Your present from Alvius this year is…an idea.
Here’s something to mull (pun intended) over the Christmas holiday:
There has been talk for more years than I have been working about the death of the CV. I won’t go into the stubborn format’s refusal to go quietly into the night.
Instead, I’d like to propose something new. Perhaps you will find it compelling. Perhaps you will not. But either way, I hope you will find it at least interesting.
For the past decade, the antidote to the CV was - in various formats - structured data. The digital profile for instance. Or a series of tags or datapoints detailing skills and experience. Ultimately the idea was that it should be machine-digestible at scale. These new formats would allow meaningful comparison of individuals and - the holy grail - good quality job-to-candidate matching.
Then more recently we have seen the determined emergence of ‘Skills Based Hiring’, so beloved of our APSCo OutSource leader Mel Forbes (and, I know, many APSCo members).
But the emergence of AI has changed the landscape entirely. No longer do we have to worry about what a computer might or might not be able to ingest and ‘understand’. We can start to throw them information in structures and formats that suit us, without worrying about how the computer will be able to respond. This new capacity to interpret opens up a huge range of possibilities.

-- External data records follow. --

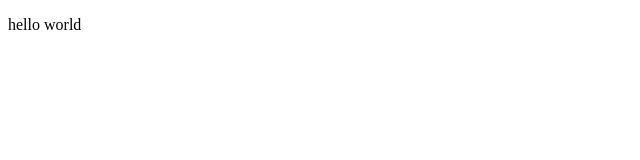
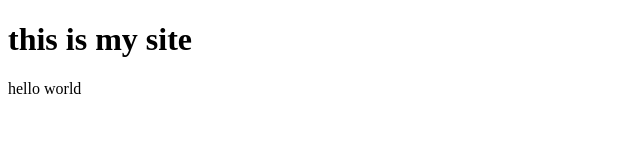
Before and after one commit to Mr-sri-ganesh/html, a plain HTML site: page index.html in a window 1280 px wide. Shown: the whole page, without its empty margins (0-640 px from the left). Drawn offline with Linux system fonts and the light colour scheme.

Commit message:
added h1 tag

```diff
--- a/index.html
+++ b/index.html
@@ -6,6 +6,8 @@
     <title>Document</title>
 </head>
 <body>
+    <h1>this is my site</h1>
     <p>hello world </p>
+
 </body>
 </html>
```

So, we can now move away from structured data and start to represent, as individuals, what we’ve done and what we have to offer in a completely different way. And in ways that suit us - and make sense to us. Think pictures, images, and infographics - the formats we use when we want to communicate something clearly to ourselves and others.
My thesis is that now is the time to go visual.
Computers can do the matching in the background using underlying data. We humans need something we can really understand and get our teeth into. What better than a picture (of sorts)?
Enter the ‘Careers Grid’.
Now on this, I’ve taken a very literal approach; it’s an ‘Experience Grid’ if you like.
But just as meaningful would be a Skills Grid; mapping the skills you have honed over time. It would look something like this:
I’m not sure I have the format quite right yet, but you get the idea. As you can see from the section at the bottom, I’ve picked five skills and plotted the points at which I have been using or developing them; some were relevant only at limited points in my career; others have been more persistent. The list could be far longer, of course.
The scope for this is endless (and we might even add another dimension to make it 3D); sectors; seniority, team sizes, and geographies; all plotted simply on a grid. And formats can be mixed; perhaps Experience on the grid with skills plotted below.
Put all of these together (one page would do it) and you have a complete picture; easy (and enjoyable) to digest - and still readable by a computer.
So here’s the idea to muse: Forget pushing for the death of the CV. That will happen in its own time. Instead, why not start talking up Careers Grids?